“It was covered in barnacles and other debris, and had clearly been lost at sea for a long time – just over two years to be exact. We know that because this Panga has now been positively identified as coming from the Takata High School marine sciences program in Rikuzentakata Japan—it was washed out to sea in the March 2011 tsunami that devastated much of coastal Japan and killed several thousand people in Rikuzentakata. The boat had apparently been foundering around the North Pacific until it washed ashore earlier this month, the first confirmed tsunami debris to reach the California coast.”
It struck me then that this boat and its two-year journey were symbolic of something and meaningful in ways we did not yet understand. I also wrote back then:
“And when I think about it, I am almost in awe of the connection this small boat symbolizes. The same Tsunami that devastated the town of Rikuzentakata, slammed into Crescent City about 10 hours later. One man died here, and our harbor was wrecked. Two years later, the boat drifts peacefully ashore on the ripples from that terrible day—reminding us on the California Coast just how lucky we were.”
I am writing again about this boat now because this week, nearly four years after the earthquake and Tsunami, and two years after the Boat washed ashore, 14 high school kids from Rikuzentakata are visiting Del Norte County. Their visit is the result of the connection and ensuing friendships engendered by that small boat.

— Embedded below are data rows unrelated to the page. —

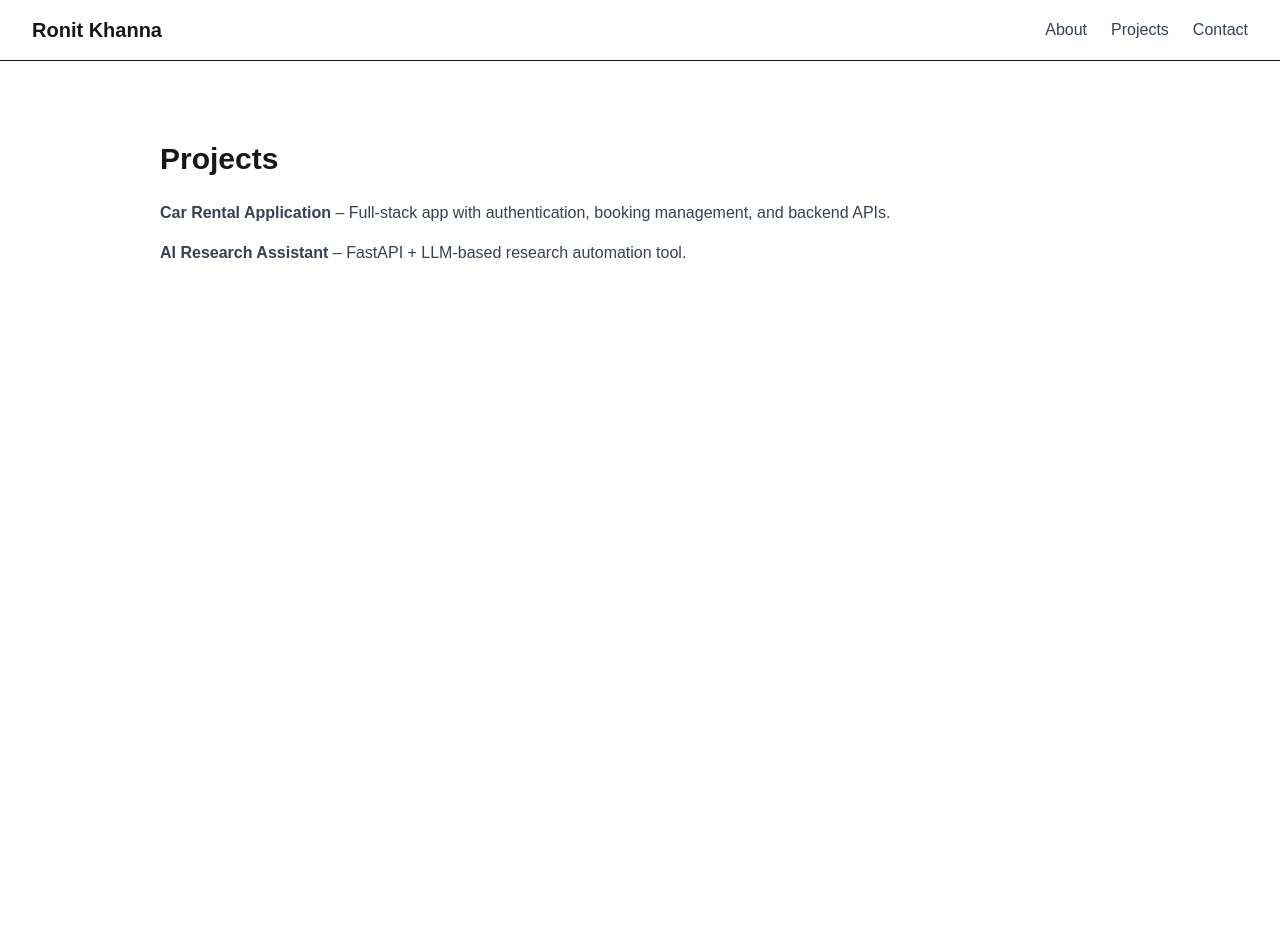
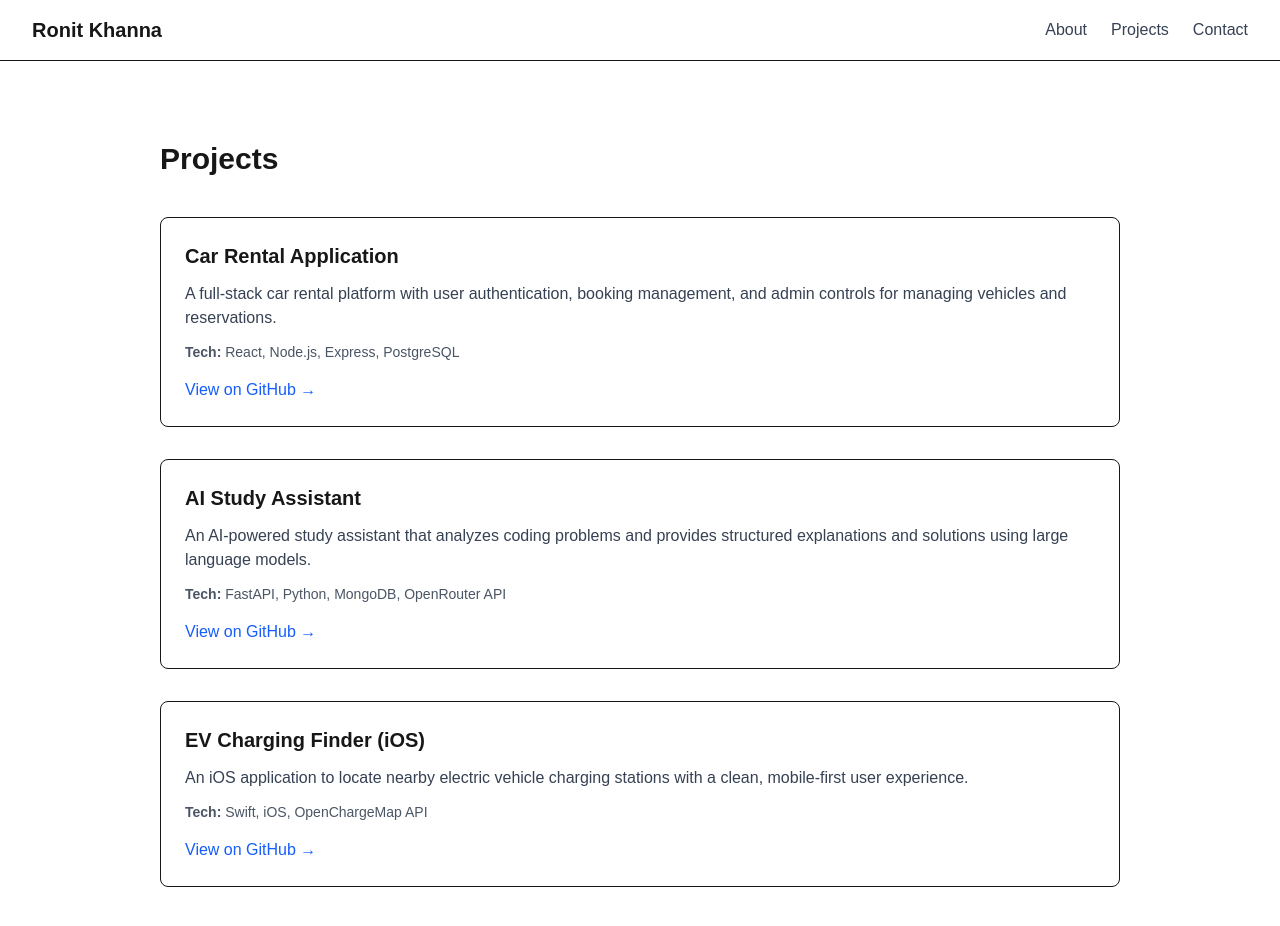
Before and after one commit to Ronn0905/portfolio, a Next.js app: page /projects in a window 1280 px wide. Shown: the top 926 px of the page. Before the commit the page ends 861 px from the top, so only its background shows below. Built offline with nearby package versions, Linux system fonts and the light colour scheme.

Commit message:
Fix projects with real GitHub repositories

```diff
--- a/app/projects/page.tsx
+++ b/app/projects/page.tsx
@@ -1,18 +1,64 @@
+type Project = {
+  title: string;
+  description: string;
+  tech: string;
+  github: string;
+};
+
+const projects: Project[] = [
+  {
+    title: "Car Rental Application",
+    description:
+      "A full-stack car rental platform with user authentication, booking management, and admin controls for managing vehicles and reservations.",
+    tech: "React, Node.js, Express, PostgreSQL",
+    github: "https://github.com/Ronn0905/CarRentalApplication",
+  },
+  {
+    title: "AI Study Assistant",
+    description:
+      "An AI-powered study assistant that analyzes coding problems and provides structured explanations and solutions using large language models.",
+    tech: "FastAPI, Python, MongoDB, OpenRouter API",
+    github: "https://github.com/Ronn0905/ai-study-assistant",
+  },
+  {
+    title: "EV Charging Finder (iOS)",
+    description:
+      "An iOS application to locate nearby electric vehicle charging stations with a clean, mobile-first user experience.",
+    tech: "Swift, iOS, OpenChargeMap API",
+    github: "https://github.com/Ronn0905/EVChargingFinder",
+  },
+];
+
 export default function Projects() {
   return (
     <main className="min-h-screen px-8 py-20 max-w-5xl mx-auto">
-      <h1 className="text-3xl font-bold">Projects</h1>
+      <h1 className="text-3xl font-bold mb-10">Projects</h1>
 
-      <ul className="mt-6 space-y-4 text-gray-700">
-        <li>
-          <strong>Car Rental Application</strong> – Full-stack app with
-          authentication, booking management, and backend APIs.
-        </li>
-        <li>
-          <strong>AI Research Assistant</strong> – FastAPI + LLM-based
-          research automation tool.
-        </li>
-      </ul>
+      <div className="grid gap-8">
+        {projects.map((project, index) => (
+          <div
+            key={index}
+            className="border rounded-lg p-6 hover:shadow-md transition"
+          >
+            <h2 className="text-xl font-semibold">{project.title}</h2>
+
+            <p className="mt-3 text-gray-700">{project.description}</p>
+
+            <p className="mt-3 text-sm text-gray-600">
+              <strong>Tech:</strong> {project.tech}
+            </p>
+
+            <a
+              href={project.github}
+              target="_blank"
+              rel="noopener noreferrer"
+              className="inline-block mt-4 text-blue-600 hover:underline"
+            >
+              View on GitHub →
+            </a>
+          </div>
+        ))}
+      </div>
     </main>
   );
 }
```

After it washed ashore here, students from Del Norte County High cleaned up the boat and restored it. About a year ago, they traveled to Rikuzentakata to return it to the students of Takata High School. That gesture began what I think will be a long–lasting relationship between the people of Rikuzentakata and Del Norte County. The visit this week is part of that relationship. The Japanese students are spending the week getting to know us and our area and allowing us to get to know them.
There is no way that a small boat can make up for the lives lost, for the devastation and despair the tsunami left in its wake. But the Panga and its journey do represent the resilience that can sustain us through dark times. One small boat. One large ocean. Two disparate cultures, brought just a little bit closer by the spirit of human kindness!
David Finigan is a CSAC Past President and a Del Norte County Supervisor.